iSchool Offers Flexibility — and Unexpected Benefits — for Deaf Students
Published: November 19, 2015 by Allison Randall Gatt
SJSU’s completely online program makes it possible for so many students to get their degrees as they work, care for families and squeeze in time for friends and even laundry. I know I’m grateful that the commute to class means shuffling down the hall to my computer rather than gathering in a chilly lecture hall.
Some students find even more reasons to like the iSchool’s online program, because the format meets their unique learning needs. Deaf or Hard of Hearing students Danica Rice and Melissa Schack Rupp find an online program much better for learning in a world without sound. For some Deaf students, having to negotiate class schedules as well as how to get their lectures can be really stressful. An online program that’s well equipped with a variety of technology options for getting lectures and course materials makes it easier.
An Accessible Education
Online, iSchool students who are Deaf can find education as accessible as it is for anyone else. Captioning is available for Collaborate rooms, and Blackboard IM and email enable all students to communicate smoothly. An online program makes life easier in terms of scheduling, too. I know that with my own family schedules of school, dentist appointments, birthday parties and play dates, I need the ability to communicate and take in lectures at different times of day and even in different locations.
“Professors are quick to accommodate me,” says Schack Rupp, “and even go out of their way to make sure my needs are met. Other students are understanding, too, and I communicate with them mostly through Blackboard IM, Canvas mail, Google Docs and email.”

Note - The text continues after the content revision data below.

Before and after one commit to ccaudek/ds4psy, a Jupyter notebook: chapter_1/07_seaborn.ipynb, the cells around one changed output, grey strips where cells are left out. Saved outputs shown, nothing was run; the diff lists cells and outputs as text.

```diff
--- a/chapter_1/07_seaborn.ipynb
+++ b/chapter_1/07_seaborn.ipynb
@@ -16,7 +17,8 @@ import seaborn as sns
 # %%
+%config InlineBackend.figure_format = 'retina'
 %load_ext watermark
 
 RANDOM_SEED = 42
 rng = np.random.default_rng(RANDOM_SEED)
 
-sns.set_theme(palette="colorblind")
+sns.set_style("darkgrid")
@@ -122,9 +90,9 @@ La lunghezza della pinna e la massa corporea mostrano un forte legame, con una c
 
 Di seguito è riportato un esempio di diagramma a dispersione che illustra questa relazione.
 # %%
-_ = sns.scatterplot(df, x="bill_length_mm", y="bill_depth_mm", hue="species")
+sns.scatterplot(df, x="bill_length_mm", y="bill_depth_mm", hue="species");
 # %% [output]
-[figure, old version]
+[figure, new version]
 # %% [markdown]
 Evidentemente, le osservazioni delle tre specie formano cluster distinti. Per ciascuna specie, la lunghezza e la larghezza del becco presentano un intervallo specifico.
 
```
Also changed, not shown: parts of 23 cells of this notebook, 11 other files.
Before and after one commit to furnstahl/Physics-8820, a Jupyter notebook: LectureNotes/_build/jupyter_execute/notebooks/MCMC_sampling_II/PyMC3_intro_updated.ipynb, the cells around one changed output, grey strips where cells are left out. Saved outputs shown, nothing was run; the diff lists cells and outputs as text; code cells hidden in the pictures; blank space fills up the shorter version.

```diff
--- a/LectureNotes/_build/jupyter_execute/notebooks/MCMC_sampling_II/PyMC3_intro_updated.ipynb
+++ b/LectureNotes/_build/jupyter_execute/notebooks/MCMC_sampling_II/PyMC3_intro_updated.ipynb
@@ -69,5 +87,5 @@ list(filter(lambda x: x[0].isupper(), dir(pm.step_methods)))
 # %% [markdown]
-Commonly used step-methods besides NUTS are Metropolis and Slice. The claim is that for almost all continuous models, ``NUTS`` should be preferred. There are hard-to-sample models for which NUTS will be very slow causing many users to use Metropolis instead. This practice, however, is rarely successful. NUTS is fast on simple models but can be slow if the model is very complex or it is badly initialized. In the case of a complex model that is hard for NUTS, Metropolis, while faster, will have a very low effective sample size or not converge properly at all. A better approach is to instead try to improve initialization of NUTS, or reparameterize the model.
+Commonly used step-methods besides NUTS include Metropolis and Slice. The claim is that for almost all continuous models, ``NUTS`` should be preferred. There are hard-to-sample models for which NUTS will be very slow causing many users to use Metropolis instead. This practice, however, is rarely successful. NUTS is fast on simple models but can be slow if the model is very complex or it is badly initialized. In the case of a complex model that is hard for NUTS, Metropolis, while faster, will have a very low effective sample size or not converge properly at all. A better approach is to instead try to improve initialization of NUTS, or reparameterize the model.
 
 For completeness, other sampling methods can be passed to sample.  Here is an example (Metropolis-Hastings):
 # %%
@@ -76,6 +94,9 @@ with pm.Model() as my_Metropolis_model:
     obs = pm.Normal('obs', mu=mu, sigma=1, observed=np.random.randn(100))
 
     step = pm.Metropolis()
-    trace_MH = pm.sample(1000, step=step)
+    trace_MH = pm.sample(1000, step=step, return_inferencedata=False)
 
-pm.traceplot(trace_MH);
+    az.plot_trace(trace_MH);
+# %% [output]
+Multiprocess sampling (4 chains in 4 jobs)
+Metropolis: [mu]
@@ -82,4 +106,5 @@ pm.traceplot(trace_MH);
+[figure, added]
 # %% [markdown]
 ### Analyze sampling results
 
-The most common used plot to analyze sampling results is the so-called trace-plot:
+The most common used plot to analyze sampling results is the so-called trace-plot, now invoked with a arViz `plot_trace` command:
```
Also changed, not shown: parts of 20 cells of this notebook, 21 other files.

Schack Rupp works as a genealogist and heir-locator, and volunteers her time at the Utah State Archives. When she enrolled at the iSchool, she was attracted by the ease of an entirely online program and the variety of classes. “I am still not fully comfortable with dealing with my hearing loss in a new environment,” she says. “The variety of classes makes it possible for me to explore new areas to see just what I like and what I am good at.”
Most of us can relate to these decisions with or without a challenge such as hearing loss to overcome. With synchronous and asynchronous lectures available on Blackboard, Panopto and YouTube, we can absorb lectures, experience the wide variety of materials our iSchool instructors have to share, and even get a look at those instructors (they’re human, too!). As it turns out, captioning is good for all students, not just those who are hard of hearing. Written transcripts of the lectures are also nice, and I have quite a collection accumulated in my class folders.
“I like being able to attend a live session with a captionist there to assist me,” says Schack Rupp. “It makes it possible for me to experience the class like any other student.” I am rarely able to make live scheduled sessions of anything, since so often my children are the boss of my schedule, but I love the fact that I can browse through recordings of classes, career colloquia and presentations by student groups at any time.
Rice, an MLIS candidate who lives in Seattle and works at the National Archives as an archives technician, is taking two classes while working full-time. She had originally looked at a program closer to home, but after relocating to a different state, she decided to look into the online degree at the iSchool.
“People at the iSchool were very willing to make accommodations for my being Deaf, and Vicki Robison told me they had captioning,” says Rice. Since starting her coursework at the iSchool, Rice has moved three more times. Imagine if the school she chose hadn’t been fully online.
Rice’s advice to Deaf students: “Be sure to send an email or call your professors as a courtesy so they can arrange in advance for transcripts or captions of their lectures.” The iSchool staff is ready to provide you with the best technology resources, especially Dr. Sue Alman, the iSchool’s liaison with the SJSU Accessible Education Center, who is the best person to contact with if you’re a student in need of captioning.
Don’t be afraid to ask, because a wealth of information and assistance is right there at your fingertips. No matter what your own learning needs may be—captioning if you’re Deaf, additional resources if you’re still improving your English language skills, or simply a flexible schedule as an antidote to a hectic life—the iSchool has staff and resources at the ready to make your graduate school experience a success.
To read further about more of the great help resources offered by the iSchool, check out:
The iSchool’s Library Liaison Answers Your Research Needs
image courtesy of Stuart Miles